> _RECORD EXCERPTS_:
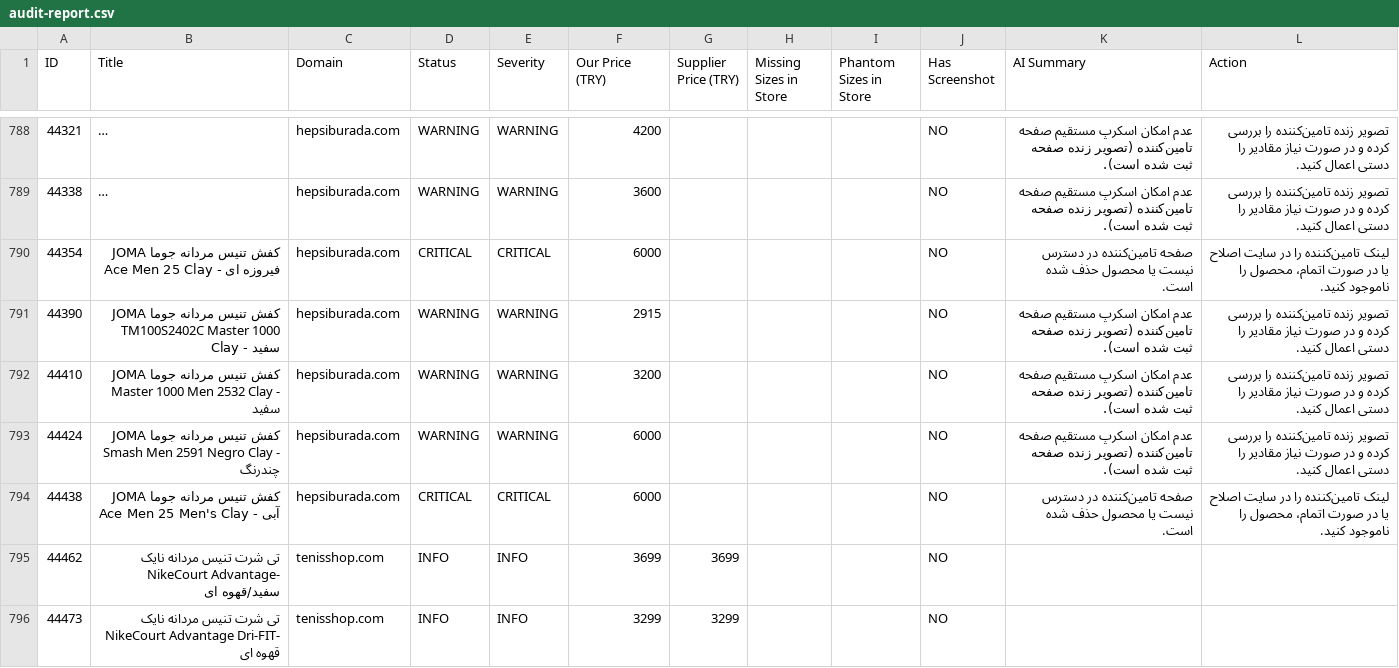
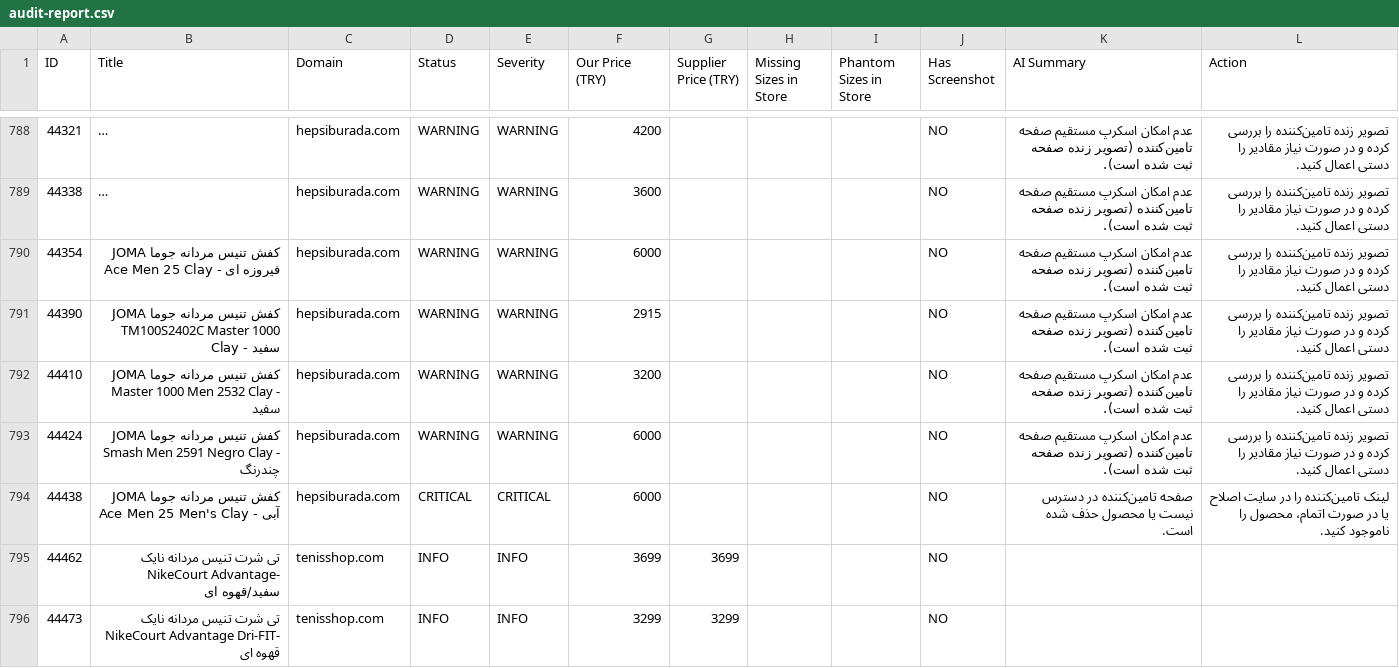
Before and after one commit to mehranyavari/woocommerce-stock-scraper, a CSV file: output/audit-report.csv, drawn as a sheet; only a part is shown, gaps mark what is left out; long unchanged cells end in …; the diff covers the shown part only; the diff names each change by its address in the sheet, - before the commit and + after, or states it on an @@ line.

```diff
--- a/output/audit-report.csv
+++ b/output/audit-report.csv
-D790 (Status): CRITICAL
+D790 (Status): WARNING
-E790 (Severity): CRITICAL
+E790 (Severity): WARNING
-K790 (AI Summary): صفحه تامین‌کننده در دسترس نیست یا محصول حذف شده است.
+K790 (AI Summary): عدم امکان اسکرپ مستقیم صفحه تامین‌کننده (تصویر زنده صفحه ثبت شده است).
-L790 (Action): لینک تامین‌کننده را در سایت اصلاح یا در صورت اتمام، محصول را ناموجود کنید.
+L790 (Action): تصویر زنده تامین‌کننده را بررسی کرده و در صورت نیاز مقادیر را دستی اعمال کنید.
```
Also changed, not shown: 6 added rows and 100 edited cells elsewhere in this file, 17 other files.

> _GOAL OF THE EXERCISE_: What is needed is every line of the records above that contains the word "Status".

> _ANSWER AREA_:
-D790 (Status): CRITICAL
+D790 (Status): WARNING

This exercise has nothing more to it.